**Data to process**
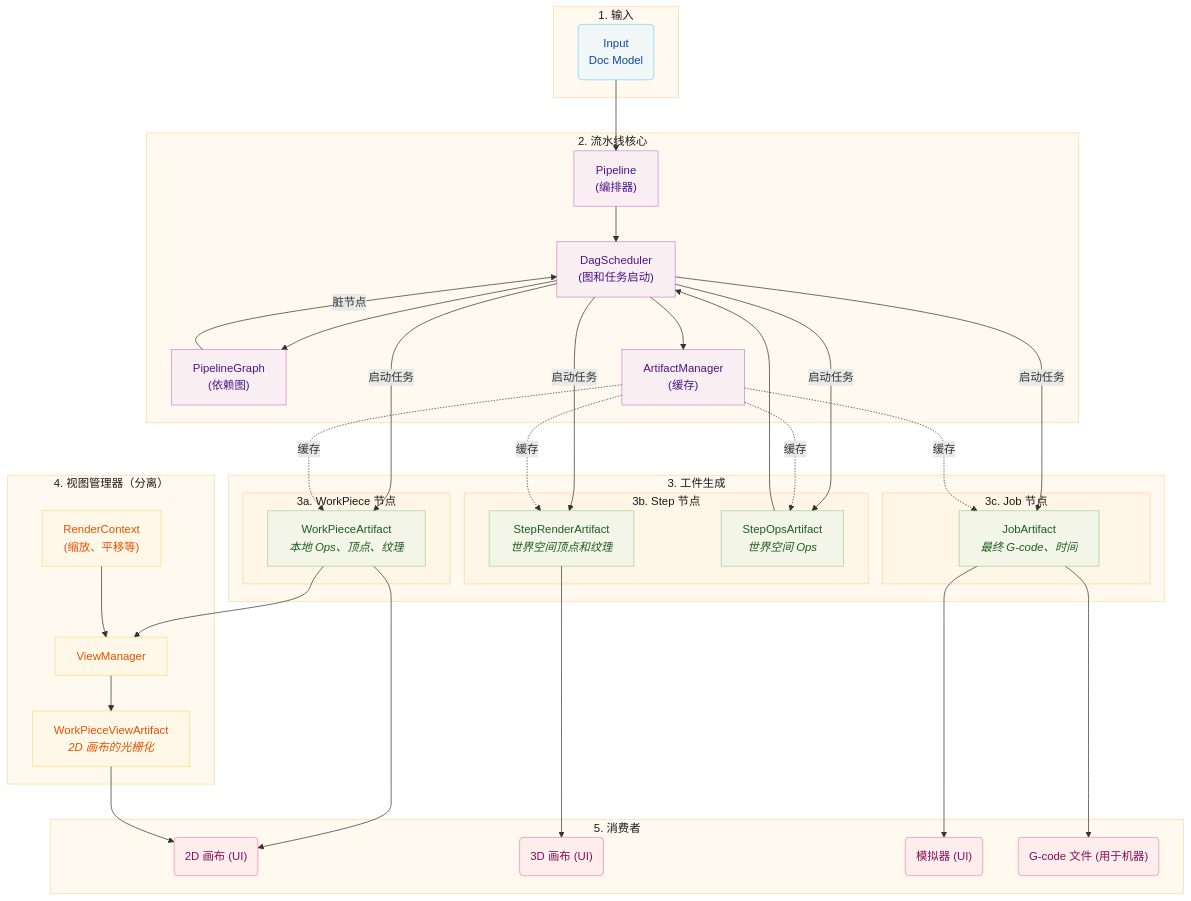
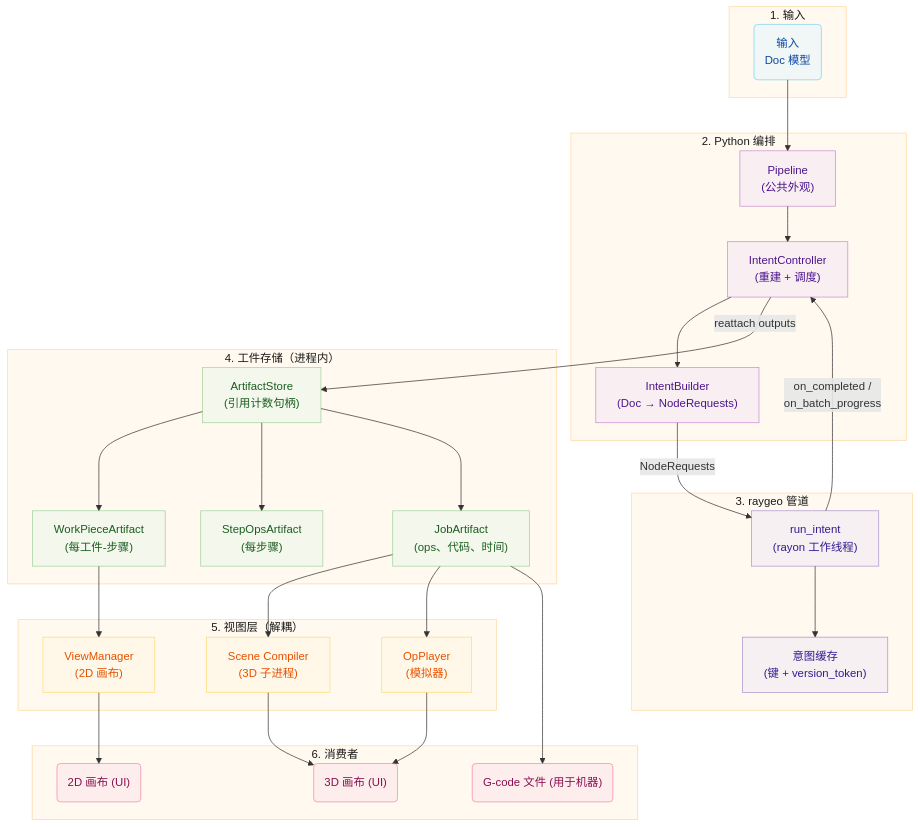
One commit to barebaric/rayforge changed the diagram in website/i18n/zh-CN/docusaurus-plugin-content-docs/current/developer/pipeline.md. Above: the diagram before and after it, drawn with Mermaid. The commit also changed other lines of this file and 7 other files, not shown here.

````diff
--- a/website/i18n/zh-CN/docusaurus-plugin-content-docs/current/developer/pipeline.md
+++ b/website/i18n/zh-CN/docusaurus-plugin-content-docs/current/developer/pipeline.md
@@ -5,81 +11,71 @@
 ```mermaid
 graph TD
     subgraph Input["1. 输入"]
-        InputNode("Input<br/>Doc Model")
+        InputNode("输入<br/>Doc 模型")
     end
 
-    subgraph PipelineCore["2. 流水线核心"]
-        Pipeline["Pipeline<br/>(编排器)"]
-        DAG["DagScheduler<br/>(图和任务启动)"]
-        Graph["PipelineGraph<br/>(依赖图)"]
-        AM["ArtifactManager<br/>(缓存)"]
+    subgraph PythonOrchestrator["2. Python 编排"]
+        Pipeline["Pipeline<br/>(公共外观)"]
+        IC["IntentController<br/>(重建 + 调度)"]
+        IB["IntentBuilder<br/>(Doc &rarr; NodeRequests)"]
     end
 
-    subgraph ArtifactGen["3. 工件生成"]
-        subgraph WorkPieceNodes["3a. WorkPiece 节点"]
-            WP["WorkPieceArtifact<br/><i>本地 Ops、顶点、纹理</i>"]
-        end
-
-        subgraph StepNodes["3b. Step 节点"]
-            SR["StepRenderArtifact<br/><i>世界空间顶点和纹理</i>"]
-            SO["StepOpsArtifact<br/><i>世界空间 Ops</i>"]
-        end
-
-        subgraph JobNode["3c. Job 节点"]
-            JA["JobArtifact<br/><i>最终 G-code、时间</i>"]
-        end
+    subgraph Raygeo["3. raygeo 管道"]
+        RI["run_intent<br/>(rayon 工作线程)"]
+        Cache["意图缓存<br/>(键 + version_token)"]
     end
 
-    subgraph ViewMgr["4. 视图管理器（分离）"]
-        VM["ViewManager"]
-        VC["RenderContext<br/>(缩放、平移等)"]
-        WV["WorkPieceViewArtifact<br/><i>2D 画布的光栅化</i>"]
+    subgraph Artifacts["4. 工件存储（进程内）"]
+        Store["ArtifactStore<br/>(引用计数句柄)"]
+        WP["WorkPieceArtifact<br/>(每工件-步骤)"]
+        SO["StepOpsArtifact<br/>(每步骤)"]
+        JA["JobArtifact<br/>(ops、代码、时间)"]
     end
 
-    subgraph Consumers["5. 消费者"]
+    subgraph View["5. 视图层（解耦）"]
+        VM["ViewManager<br/>(2D 画布)"]
+        SC["Scene Compiler<br/>(3D 子进程)"]
+        OP["OpPlayer<br/>(模拟器)"]
+    end
+
+    subgraph Consumers["6. 消费者"]
         Vis2D("2D 画布 (UI)")
         Vis3D("3D 画布 (UI)")
-        Simulator("模拟器 (UI)")
         File("G-code 文件 (用于机器)")
     end
 
     InputNode --> Pipeline
-    Pipeline --> DAG
-    DAG --> Graph
-    DAG --> AM
+    Pipeline --> IC
+    IC --> IB
+    IB -->|"NodeRequests"| RI
+    RI -->|"on_completed /<br/>on_batch_progress"| IC
+    RI --> Cache
+    IC -->|"reattach outputs"| Store
+    Store --> WP
+    Store --> SO
+    Store --> JA
 
-    Graph -->|"脏节点"| DAG
-    DAG -->|"启动任务"| WP
-    DAG -->|"启动任务"| SR
-    DAG -->|"启动任务"| SO
-    DAG -->|"启动任务"| JA
-
-    AM -.->|"缓存"| WP
-    AM -.->|"缓存"| SR
-    AM -.->|"缓存"| SO
-    AM -.->|"缓存"| JA
-
-    WP --> Vis2D
     WP --> VM
-    SR --> Vis3D
-    SO --> DAG
-    JA --> Simulator
+    JA --> SC
+    JA --> OP
     JA --> File
 
-    VC --> VM
-    VM --> WV
-    WV --> Vis2D
+    VM --> Vis2D
+    SC --> Vis3D
+    OP --> Vis3D
 
     classDef clusterBox fill:#fff3e080,stroke:#ffb74d80,stroke-width:1px,color:#1a1a1a
     classDef inputNode fill:#e1f5fe80,stroke:#03a9f480,color:#0d47a1
-    classDef coreNode fill:#f3e5f580,stroke:#9c27b080,color:#4a148c
+    classDef pyNode fill:#f3e5f580,stroke:#9c27b080,color:#4a148c
+    classDef raygeoNode fill:#ede7f680,stroke:#5e35b180,color:#311b92
     classDef artifactNode fill:#e8f5e980,stroke:#4caf5080,color:#1b5e20
     classDef viewNode fill:#fff8e180,stroke:#ffc10780,color:#e65100
     classDef consumerNode fill:#fce4ec80,stroke:#e91e6380,color:#880e4f
-    class Input,PipelineCore,ArtifactGen,WorkPieceNodes,StepNodes,JobNode,ViewMgr,Consumers clusterBox
+    class Input,PythonOrchestrator,Raygeo,Artifacts,View,Consumers clusterBox
     class InputNode inputNode
-    class Pipeline,DAG,Graph,AM coreNode
-    class WP,SR,SO,JA artifactNode
-    class VM,VC,WV viewNode
-    class Vis2D,Vis3D,Simulator,File consumerNode
+    class Pipeline,IC,IB pyNode
+    class RI,Cache raygeoNode
+    class Store,WP,SO,JA artifactNode
+    class VM,SC,OP viewNode
+    class Vis2D,Vis3D,File consumerNode
 ```
````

**Work order**
The records above must be echoed exactly, minus their pictures.

**Exercise response**
One commit to barebaric/rayforge changed the diagram in website/i18n/zh-CN/docusaurus-plugin-content-docs/current/developer/pipeline.md. Above: the diagram before and after it, drawn with Mermaid. The commit also changed other lines of this file and 7 other files, not shown here.

````diff
--- a/website/i18n/zh-CN/docusaurus-plugin-content-docs/current/developer/pipeline.md
+++ b/website/i18n/zh-CN/docusaurus-plugin-content-docs/current/developer/pipeline.md
@@ -5,81 +11,71 @@
 ```mermaid
 graph TD
     subgraph Input["1. 输入"]
-        InputNode("Input<br/>Doc Model")
+        InputNode("输入<br/>Doc 模型")
     end
 
-    subgraph PipelineCore["2. 流水线核心"]
-        Pipeline["Pipeline<br/>(编排器)"]
-        DAG["DagScheduler<br/>(图和任务启动)"]
-        Graph["PipelineGraph<br/>(依赖图)"]
-        AM["ArtifactManager<br/>(缓存)"]
+    subgraph PythonOrchestrator["2. Python 编排"]
+        Pipeline["Pipeline<br/>(公共外观)"]
+        IC["IntentController<br/>(重建 + 调度)"]
+        IB["IntentBuilder<br/>(Doc &rarr; NodeRequests)"]
     end
 
-    subgraph ArtifactGen["3. 工件生成"]
-        subgraph WorkPieceNodes["3a. WorkPiece 节点"]
-            WP["WorkPieceArtifact<br/><i>本地 Ops、顶点、纹理</i>"]
-        end
-
-        subgraph StepNodes["3b. Step 节点"]
-            SR["StepRenderArtifact<br/><i>世界空间顶点和纹理</i>"]
-            SO["StepOpsArtifact<br/><i>世界空间 Ops</i>"]
-        end
-
-        subgraph JobNode["3c. Job 节点"]
-            JA["JobArtifact<br/><i>最终 G-code、时间</i>"]
-        end
+    subgraph Raygeo["3. raygeo 管道"]
+        RI["run_intent<br/>(rayon 工作线程)"]
+        Cache["意图缓存<br/>(键 + version_token)"]
     end
 
-    subgraph ViewMgr["4. 视图管理器（分离）"]
-        VM["ViewManager"]
-        VC["RenderContext<br/>(缩放、平移等)"]
-        WV["WorkPieceViewArtifact<br/><i>2D 画布的光栅化</i>"]
+    subgraph Artifacts["4. 工件存储（进程内）"]
+        Store["ArtifactStore<br/>(引用计数句柄)"]
+        WP["WorkPieceArtifact<br/>(每工件-步骤)"]
+        SO["StepOpsArtifact<br/>(每步骤)"]
+        JA["JobArtifact<br/>(ops、代码、时间)"]
     end
 
-    subgraph Consumers["5. 消费者"]
+    subgraph View["5. 视图层（解耦）"]
+        VM["ViewManager<br/>(2D 画布)"]
+        SC["Scene Compiler<br/>(3D 子进程)"]
+        OP["OpPlayer<br/>(模拟器)"]
+    end
+
+    subgraph Consumers["6. 消费者"]
         Vis2D("2D 画布 (UI)")
         Vis3D("3D 画布 (UI)")
-        Simulator("模拟器 (UI)")
         File("G-code 文件 (用于机器)")
     end
 
     InputNode --> Pipeline
-    Pipeline --> DAG
-    DAG --> Graph
-    DAG --> AM
+    Pipeline --> IC
+    IC --> IB
+    IB -->|"NodeRequests"| RI
+    RI -->|"on_completed /<br/>on_batch_progress"| IC
+    RI --> Cache
+    IC -->|"reattach outputs"| Store
+    Store --> WP
+    Store --> SO
+    Store --> JA
 
-    Graph -->|"脏节点"| DAG
-    DAG -->|"启动任务"| WP
-    DAG -->|"启动任务"| SR
-    DAG -->|"启动任务"| SO
-    DAG -->|"启动任务"| JA
-
-    AM -.->|"缓存"| WP
-    AM -.->|"缓存"| SR
-    AM -.->|"缓存"| SO
-    AM -.->|"缓存"| JA
-
-    WP --> Vis2D
     WP --> VM
-    SR --> Vis3D
-    SO --> DAG
-    JA --> Simulator
+    JA --> SC
+    JA --> OP
     JA --> File
 
-    VC --> VM
-    VM --> WV
-    WV --> Vis2D
+    VM --> Vis2D
+    SC --> Vis3D
+    OP --> Vis3D
 
     classDef clusterBox fill:#fff3e080,stroke:#ffb74d80,stroke-width:1px,color:#1a1a1a
     classDef inputNode fill:#e1f5fe80,stroke:#03a9f480,color:#0d47a1
-    classDef coreNode fill:#f3e5f580,stroke:#9c27b080,color:#4a148c
+    classDef pyNode fill:#f3e5f580,stroke:#9c27b080,color:#4a148c
+    classDef raygeoNode fill:#ede7f680,stroke:#5e35b180,color:#311b92
     classDef artifactNode fill:#e8f5e980,stroke:#4caf5080,color:#1b5e20
     classDef viewNode fill:#fff8e180,stroke:#ffc10780,color:#e65100
     classDef consumerNode fill:#fce4ec80,stroke:#e91e6380,color:#880e4f
-    class Input,PipelineCore,ArtifactGen,WorkPieceNodes,StepNodes,JobNode,ViewMgr,Consumers clusterBox
+    class Input,PythonOrchestrator,Raygeo,Artifacts,View,Consumers clusterBox
     class InputNode inputNode
-    class Pipeline,DAG,Graph,AM coreNode
-    class WP,SR,SO,JA artifactNode
-    class VM,VC,WV viewNode
-    class Vis2D,Vis3D,Simulator,File consumerNode
+    class Pipeline,IC,IB pyNode
+    class RI,Cache raygeoNode
+    class Store,WP,SO,JA artifactNode
+    class VM,SC,OP viewNode
+    class Vis2D,Vis3D,File consumerNode
 ```
````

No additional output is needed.